Bats are vulnerable creatures that suffer disease and habitat loss, so it is important that they are not disturbed during their breeding season. Soon after their pups are weaned, they hibernate, making them difficult to remove from human habitats for most of the year. If bats have made themselves at home on your property, you may have to wait until the spring before you can have them removed. Contact a local wildlife removal professional for an inspection and humane removal plan. Bats in Canada are endangered and therefore it is illegal to do them any harm.

Why Do Bats Roost in Attics?

When hollowed trees, caves, and other naturally enclosed areas are scarce, bats turn to human-made alternatives, like attics. To get inside, they wriggle their way through gaps and cracks on the roof. Bats are quite small and can fit through holes barely half an inch wide. If you suspect that bats are roosting in your attic, look for a greasy opening in the siding of your home or somewhere along the edges of your soffits. If you can, take a look inside the attic and listen carefully. Look for droppings on the floor and little bats hiding between the rafters.
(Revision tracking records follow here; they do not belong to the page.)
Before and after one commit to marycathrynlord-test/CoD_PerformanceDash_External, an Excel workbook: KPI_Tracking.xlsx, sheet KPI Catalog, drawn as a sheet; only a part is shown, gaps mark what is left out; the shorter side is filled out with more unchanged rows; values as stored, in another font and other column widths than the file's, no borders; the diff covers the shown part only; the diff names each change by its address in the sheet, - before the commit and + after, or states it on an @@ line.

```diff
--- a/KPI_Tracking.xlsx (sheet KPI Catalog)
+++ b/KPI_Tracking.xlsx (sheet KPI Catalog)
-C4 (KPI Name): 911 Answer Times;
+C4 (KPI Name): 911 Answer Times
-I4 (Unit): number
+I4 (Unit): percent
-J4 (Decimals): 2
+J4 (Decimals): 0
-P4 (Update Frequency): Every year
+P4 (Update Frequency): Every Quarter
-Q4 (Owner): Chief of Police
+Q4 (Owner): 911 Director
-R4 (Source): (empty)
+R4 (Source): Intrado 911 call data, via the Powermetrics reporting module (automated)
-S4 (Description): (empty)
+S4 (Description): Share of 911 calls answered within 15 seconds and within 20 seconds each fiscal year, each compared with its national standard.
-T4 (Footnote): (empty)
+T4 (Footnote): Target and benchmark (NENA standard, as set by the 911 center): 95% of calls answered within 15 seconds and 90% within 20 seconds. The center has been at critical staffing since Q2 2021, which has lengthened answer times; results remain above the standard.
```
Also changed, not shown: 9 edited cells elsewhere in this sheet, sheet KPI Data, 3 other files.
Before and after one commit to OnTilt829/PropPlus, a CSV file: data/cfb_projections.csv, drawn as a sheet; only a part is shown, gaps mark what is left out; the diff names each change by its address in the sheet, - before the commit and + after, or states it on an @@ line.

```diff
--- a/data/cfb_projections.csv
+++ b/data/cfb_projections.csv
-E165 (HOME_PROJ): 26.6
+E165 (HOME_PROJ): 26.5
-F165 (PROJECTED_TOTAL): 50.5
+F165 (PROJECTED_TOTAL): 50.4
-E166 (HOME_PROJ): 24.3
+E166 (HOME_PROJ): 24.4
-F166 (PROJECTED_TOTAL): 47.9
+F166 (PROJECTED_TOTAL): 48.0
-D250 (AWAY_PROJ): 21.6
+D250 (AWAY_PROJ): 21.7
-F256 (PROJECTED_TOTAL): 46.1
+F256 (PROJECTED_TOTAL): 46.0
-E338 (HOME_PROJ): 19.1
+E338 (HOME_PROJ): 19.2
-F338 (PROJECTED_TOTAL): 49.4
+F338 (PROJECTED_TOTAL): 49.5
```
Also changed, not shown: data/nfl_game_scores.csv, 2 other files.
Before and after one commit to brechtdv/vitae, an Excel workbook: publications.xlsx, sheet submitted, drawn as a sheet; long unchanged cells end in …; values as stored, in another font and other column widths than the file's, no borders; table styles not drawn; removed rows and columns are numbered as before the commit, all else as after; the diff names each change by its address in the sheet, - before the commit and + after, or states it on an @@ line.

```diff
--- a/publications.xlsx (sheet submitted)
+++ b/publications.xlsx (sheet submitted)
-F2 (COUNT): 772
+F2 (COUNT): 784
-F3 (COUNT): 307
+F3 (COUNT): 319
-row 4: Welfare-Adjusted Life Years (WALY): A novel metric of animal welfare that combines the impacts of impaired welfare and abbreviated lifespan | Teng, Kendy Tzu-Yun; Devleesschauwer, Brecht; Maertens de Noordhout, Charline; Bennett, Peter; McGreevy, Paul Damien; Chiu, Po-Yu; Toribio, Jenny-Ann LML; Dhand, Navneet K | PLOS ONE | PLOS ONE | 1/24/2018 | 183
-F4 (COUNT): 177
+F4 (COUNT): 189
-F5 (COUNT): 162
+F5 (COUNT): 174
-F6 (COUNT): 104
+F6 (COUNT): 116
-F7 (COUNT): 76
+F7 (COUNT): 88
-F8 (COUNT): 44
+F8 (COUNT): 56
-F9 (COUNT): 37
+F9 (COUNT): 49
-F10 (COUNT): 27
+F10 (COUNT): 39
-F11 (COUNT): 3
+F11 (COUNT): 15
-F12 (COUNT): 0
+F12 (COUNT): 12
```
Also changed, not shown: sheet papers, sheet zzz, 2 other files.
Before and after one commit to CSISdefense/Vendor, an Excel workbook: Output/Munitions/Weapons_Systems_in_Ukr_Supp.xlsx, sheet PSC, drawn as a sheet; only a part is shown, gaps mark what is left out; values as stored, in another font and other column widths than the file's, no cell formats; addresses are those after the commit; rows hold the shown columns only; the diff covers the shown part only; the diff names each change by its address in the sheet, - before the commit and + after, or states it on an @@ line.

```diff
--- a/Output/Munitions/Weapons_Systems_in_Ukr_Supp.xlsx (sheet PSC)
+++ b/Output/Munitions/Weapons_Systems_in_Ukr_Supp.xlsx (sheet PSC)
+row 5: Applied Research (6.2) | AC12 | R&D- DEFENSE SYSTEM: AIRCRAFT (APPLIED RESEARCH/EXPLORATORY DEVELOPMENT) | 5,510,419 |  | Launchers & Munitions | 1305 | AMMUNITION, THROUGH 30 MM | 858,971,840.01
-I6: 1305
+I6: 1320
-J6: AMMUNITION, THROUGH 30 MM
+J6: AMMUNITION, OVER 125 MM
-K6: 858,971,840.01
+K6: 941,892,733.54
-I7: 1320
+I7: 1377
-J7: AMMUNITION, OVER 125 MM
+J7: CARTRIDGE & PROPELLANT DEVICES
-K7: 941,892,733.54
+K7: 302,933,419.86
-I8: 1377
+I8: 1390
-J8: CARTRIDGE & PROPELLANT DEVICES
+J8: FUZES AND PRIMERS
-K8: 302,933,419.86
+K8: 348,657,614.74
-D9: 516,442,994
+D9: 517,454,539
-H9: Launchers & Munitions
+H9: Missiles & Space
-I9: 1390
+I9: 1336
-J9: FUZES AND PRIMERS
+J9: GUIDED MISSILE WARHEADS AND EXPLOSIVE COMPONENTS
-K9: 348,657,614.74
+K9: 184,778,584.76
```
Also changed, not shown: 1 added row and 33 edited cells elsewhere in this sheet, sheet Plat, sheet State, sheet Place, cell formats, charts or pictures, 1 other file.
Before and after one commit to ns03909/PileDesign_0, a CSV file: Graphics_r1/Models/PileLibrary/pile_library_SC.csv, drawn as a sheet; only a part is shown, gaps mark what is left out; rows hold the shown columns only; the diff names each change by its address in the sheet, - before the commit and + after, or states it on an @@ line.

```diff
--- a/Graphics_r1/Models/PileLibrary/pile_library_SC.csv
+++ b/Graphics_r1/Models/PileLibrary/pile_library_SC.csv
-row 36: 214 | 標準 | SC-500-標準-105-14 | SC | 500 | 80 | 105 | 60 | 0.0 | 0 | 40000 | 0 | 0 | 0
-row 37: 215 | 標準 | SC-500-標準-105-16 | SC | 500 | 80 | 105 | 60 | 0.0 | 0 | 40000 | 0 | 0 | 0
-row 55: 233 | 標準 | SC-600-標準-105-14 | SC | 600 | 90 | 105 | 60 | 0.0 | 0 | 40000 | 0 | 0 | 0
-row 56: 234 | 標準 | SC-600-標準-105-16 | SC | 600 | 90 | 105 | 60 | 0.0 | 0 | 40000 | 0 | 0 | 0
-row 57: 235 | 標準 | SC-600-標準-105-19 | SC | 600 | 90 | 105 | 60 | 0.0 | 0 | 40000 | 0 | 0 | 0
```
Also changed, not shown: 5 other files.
Contact a wildlife removal professional immediately if there are bats on your property. While they are interesting, endangered animals, bats do not belong in the home. These are potential carriers of the rabies virus, and their feces will seriously damage your attic. A professional will determine when it is safe to remove the animals and will evict them humanely with the use of a one-way door. The door will let the animals out but prevent their return, so they will find another place to roost. Call Bat Control for safe and guaranteed bat removal.